= Assigned task =
Filter this material down to the lines that contain the string "public", and return those lines.

= Data to examine =
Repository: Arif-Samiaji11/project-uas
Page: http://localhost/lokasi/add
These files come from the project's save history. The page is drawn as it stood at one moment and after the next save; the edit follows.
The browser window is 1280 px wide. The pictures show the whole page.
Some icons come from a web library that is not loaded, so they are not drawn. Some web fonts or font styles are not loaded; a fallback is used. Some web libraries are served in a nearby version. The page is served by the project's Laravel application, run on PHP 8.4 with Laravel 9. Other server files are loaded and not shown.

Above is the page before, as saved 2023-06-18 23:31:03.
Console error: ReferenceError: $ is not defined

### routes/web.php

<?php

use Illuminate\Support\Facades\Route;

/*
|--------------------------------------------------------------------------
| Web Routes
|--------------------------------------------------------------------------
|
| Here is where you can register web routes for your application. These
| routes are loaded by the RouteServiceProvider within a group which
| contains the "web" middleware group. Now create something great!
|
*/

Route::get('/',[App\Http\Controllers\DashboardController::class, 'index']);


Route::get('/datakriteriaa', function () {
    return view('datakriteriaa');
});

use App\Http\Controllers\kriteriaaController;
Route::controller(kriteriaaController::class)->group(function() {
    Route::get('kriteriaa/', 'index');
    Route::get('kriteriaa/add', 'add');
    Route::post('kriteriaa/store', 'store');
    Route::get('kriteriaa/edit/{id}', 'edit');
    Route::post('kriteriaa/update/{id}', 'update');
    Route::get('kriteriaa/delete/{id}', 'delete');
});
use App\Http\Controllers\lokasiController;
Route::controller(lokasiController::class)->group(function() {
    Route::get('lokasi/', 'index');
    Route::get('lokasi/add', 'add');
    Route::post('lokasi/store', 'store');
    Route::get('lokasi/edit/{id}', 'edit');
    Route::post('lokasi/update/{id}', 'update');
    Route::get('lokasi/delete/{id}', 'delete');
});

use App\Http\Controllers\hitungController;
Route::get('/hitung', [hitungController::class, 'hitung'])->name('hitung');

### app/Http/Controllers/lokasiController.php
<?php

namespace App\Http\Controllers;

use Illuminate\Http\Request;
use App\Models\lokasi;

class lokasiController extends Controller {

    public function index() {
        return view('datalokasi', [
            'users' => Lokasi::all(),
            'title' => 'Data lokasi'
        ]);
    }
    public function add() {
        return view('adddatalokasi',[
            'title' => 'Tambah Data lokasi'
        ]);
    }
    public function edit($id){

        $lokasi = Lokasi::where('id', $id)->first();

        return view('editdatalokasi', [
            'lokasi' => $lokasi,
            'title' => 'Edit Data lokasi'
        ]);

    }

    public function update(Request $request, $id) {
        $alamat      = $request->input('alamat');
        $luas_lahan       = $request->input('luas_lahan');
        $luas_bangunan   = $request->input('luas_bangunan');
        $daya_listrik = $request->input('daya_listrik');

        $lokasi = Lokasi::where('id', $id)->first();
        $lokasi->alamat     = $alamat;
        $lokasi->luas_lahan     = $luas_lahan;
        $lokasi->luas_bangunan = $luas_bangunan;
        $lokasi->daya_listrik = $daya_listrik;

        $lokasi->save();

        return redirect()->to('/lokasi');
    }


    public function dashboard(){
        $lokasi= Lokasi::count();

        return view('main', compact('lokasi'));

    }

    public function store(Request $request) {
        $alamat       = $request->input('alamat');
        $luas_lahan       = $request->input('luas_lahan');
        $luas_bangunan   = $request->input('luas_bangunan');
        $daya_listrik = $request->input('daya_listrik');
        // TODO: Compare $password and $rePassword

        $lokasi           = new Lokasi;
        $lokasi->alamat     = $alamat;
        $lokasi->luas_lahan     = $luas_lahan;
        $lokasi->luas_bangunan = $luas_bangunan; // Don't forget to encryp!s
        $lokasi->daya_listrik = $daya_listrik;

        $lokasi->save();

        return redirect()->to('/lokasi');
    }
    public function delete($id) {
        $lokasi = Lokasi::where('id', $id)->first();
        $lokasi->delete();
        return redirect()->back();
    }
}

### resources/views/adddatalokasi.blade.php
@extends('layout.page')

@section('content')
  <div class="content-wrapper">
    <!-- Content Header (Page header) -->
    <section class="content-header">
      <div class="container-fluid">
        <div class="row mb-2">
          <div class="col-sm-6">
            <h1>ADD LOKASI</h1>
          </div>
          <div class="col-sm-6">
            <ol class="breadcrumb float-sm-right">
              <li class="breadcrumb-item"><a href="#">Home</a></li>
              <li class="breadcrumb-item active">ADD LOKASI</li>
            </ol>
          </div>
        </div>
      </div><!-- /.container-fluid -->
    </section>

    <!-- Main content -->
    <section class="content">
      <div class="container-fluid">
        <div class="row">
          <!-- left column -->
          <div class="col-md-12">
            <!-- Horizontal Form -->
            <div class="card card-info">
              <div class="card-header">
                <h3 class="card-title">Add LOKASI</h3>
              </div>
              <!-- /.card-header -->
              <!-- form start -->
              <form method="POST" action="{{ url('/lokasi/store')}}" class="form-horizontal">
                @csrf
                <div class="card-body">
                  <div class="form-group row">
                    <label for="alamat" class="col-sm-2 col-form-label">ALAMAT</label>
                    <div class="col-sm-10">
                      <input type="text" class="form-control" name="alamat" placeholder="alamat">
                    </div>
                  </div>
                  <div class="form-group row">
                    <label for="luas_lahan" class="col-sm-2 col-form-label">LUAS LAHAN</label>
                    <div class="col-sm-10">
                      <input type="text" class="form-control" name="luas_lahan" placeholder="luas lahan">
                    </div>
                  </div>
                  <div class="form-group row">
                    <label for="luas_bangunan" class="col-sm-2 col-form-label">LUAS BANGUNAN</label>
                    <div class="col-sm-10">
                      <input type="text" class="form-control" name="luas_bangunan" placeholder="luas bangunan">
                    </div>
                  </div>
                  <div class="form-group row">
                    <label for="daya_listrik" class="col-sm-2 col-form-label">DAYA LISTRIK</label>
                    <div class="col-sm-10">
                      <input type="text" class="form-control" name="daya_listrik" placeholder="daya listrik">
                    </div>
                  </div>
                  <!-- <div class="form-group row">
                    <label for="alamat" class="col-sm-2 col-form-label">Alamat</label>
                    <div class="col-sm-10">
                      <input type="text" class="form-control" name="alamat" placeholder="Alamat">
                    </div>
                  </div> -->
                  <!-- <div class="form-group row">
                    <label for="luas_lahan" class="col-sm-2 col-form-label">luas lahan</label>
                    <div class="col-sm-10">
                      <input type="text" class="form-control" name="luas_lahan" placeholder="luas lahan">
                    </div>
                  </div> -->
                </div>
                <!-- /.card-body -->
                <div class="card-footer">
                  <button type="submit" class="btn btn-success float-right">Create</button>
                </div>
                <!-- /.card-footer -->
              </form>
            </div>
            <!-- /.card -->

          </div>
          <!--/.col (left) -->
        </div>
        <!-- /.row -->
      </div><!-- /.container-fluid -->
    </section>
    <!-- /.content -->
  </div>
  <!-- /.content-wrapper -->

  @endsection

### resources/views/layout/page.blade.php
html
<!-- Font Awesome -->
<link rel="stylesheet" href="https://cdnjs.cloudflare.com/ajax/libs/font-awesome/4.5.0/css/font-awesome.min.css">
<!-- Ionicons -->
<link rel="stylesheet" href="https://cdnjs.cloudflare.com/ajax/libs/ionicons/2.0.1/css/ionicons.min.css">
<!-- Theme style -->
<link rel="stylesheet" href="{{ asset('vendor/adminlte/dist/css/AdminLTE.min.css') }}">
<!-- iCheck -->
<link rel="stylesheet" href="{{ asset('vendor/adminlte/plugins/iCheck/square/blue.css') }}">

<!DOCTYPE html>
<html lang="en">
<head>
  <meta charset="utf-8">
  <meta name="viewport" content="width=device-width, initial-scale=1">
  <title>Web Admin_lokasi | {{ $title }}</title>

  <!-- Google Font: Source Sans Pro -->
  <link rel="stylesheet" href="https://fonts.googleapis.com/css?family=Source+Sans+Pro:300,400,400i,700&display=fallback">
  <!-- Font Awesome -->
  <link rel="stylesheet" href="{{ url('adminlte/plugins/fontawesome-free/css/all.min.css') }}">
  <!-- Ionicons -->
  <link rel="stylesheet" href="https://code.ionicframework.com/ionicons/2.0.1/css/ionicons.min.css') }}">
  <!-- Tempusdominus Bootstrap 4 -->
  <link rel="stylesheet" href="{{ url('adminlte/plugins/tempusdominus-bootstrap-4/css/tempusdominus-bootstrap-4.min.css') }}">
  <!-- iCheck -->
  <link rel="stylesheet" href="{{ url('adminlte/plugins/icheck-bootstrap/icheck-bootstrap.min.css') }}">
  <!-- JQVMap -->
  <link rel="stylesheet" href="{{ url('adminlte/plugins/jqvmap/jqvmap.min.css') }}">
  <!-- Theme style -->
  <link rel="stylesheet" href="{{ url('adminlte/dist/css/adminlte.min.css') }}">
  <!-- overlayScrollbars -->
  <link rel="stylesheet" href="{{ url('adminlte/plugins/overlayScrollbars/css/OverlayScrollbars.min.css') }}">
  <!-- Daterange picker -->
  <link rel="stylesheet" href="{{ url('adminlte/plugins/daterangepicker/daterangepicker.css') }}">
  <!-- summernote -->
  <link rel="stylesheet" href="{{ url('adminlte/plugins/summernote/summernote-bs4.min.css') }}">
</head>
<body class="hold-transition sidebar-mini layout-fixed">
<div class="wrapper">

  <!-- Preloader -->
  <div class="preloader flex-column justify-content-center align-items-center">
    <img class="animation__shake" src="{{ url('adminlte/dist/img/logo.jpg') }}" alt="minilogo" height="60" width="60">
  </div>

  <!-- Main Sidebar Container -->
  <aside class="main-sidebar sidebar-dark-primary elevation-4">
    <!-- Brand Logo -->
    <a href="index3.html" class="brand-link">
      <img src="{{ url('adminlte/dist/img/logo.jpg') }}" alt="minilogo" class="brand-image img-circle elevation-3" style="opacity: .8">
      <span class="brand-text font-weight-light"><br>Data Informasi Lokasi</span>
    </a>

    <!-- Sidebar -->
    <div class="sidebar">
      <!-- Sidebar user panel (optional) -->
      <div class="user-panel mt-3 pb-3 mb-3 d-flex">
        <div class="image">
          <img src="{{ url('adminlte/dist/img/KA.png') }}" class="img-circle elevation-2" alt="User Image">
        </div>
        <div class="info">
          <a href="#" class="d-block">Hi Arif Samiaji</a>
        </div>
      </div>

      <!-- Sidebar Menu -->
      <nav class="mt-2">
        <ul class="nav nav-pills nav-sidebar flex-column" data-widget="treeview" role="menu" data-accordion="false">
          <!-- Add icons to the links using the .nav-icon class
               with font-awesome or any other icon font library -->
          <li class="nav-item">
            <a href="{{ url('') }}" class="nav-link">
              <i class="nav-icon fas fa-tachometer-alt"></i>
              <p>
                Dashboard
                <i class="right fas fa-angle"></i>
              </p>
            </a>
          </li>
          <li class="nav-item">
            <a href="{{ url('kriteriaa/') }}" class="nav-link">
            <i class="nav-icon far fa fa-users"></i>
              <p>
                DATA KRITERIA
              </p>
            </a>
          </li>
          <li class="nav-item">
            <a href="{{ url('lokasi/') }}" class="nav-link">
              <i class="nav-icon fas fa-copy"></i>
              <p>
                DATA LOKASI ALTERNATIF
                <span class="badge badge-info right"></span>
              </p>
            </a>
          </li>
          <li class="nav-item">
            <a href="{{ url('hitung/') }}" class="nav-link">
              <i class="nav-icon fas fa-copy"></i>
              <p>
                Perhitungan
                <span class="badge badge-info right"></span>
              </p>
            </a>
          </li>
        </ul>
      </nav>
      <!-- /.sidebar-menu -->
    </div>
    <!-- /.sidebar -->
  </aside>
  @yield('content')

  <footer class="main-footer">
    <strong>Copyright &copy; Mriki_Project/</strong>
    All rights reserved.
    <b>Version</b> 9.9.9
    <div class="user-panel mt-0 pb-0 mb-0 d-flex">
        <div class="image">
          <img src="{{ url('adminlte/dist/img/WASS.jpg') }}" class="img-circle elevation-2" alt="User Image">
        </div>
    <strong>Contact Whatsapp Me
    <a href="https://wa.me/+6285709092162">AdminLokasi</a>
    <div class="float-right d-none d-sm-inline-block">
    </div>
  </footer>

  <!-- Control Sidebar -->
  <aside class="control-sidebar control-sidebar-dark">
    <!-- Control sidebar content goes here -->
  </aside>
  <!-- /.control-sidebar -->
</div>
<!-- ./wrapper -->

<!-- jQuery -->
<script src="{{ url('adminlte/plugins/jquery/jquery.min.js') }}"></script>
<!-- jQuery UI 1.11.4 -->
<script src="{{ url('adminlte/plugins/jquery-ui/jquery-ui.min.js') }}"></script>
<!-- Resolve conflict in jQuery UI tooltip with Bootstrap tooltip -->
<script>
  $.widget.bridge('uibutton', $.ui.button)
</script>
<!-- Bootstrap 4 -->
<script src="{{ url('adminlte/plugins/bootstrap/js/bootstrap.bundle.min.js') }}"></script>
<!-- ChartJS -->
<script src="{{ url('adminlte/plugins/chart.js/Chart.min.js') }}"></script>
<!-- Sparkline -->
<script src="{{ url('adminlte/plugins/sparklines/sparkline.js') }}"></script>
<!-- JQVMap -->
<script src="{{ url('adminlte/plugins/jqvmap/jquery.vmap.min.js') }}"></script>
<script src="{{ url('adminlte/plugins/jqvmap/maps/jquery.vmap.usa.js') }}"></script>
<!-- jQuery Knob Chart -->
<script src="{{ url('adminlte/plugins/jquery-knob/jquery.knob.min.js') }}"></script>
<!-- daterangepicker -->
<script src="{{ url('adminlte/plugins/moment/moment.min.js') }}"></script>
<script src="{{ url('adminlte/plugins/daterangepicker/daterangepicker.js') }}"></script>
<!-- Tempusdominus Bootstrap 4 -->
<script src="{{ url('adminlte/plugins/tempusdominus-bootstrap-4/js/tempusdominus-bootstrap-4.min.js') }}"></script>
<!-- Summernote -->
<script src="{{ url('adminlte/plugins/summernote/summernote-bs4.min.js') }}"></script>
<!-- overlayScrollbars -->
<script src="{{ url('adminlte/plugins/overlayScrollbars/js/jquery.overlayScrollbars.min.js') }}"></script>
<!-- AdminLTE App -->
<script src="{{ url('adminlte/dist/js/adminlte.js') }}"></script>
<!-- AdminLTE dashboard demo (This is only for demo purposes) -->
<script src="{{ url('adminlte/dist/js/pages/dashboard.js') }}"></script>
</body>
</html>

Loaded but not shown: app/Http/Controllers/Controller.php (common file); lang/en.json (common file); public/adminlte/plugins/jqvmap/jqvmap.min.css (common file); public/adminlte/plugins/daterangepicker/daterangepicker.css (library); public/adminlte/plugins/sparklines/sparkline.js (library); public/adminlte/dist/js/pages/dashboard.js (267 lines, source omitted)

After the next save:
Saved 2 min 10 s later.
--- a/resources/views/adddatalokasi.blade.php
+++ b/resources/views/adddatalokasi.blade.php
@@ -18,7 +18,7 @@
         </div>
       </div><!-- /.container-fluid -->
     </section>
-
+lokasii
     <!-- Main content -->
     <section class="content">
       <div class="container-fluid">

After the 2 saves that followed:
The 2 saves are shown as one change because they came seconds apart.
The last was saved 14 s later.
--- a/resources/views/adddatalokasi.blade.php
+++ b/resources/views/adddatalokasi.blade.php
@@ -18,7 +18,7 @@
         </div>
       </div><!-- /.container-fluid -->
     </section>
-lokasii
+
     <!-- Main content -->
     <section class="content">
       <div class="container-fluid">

= Answer section =
    public function index() {
    public function add() {
    public function edit($id){
    public function update(Request $request, $id) {
    public function dashboard(){
    public function store(Request $request) {
    public function delete($id) {
Loaded but not shown: app/Http/Controllers/Controller.php (common file); lang/en.json (common file); public/adminlte/plugins/jqvmap/jqvmap.min.css (common file); public/adminlte/plugins/daterangepicker/daterangepicker.css (library); public/adminlte/plugins/sparklines/sparkline.js (library); public/adminlte/dist/js/pages/dashboard.js (267 lines, source omitted)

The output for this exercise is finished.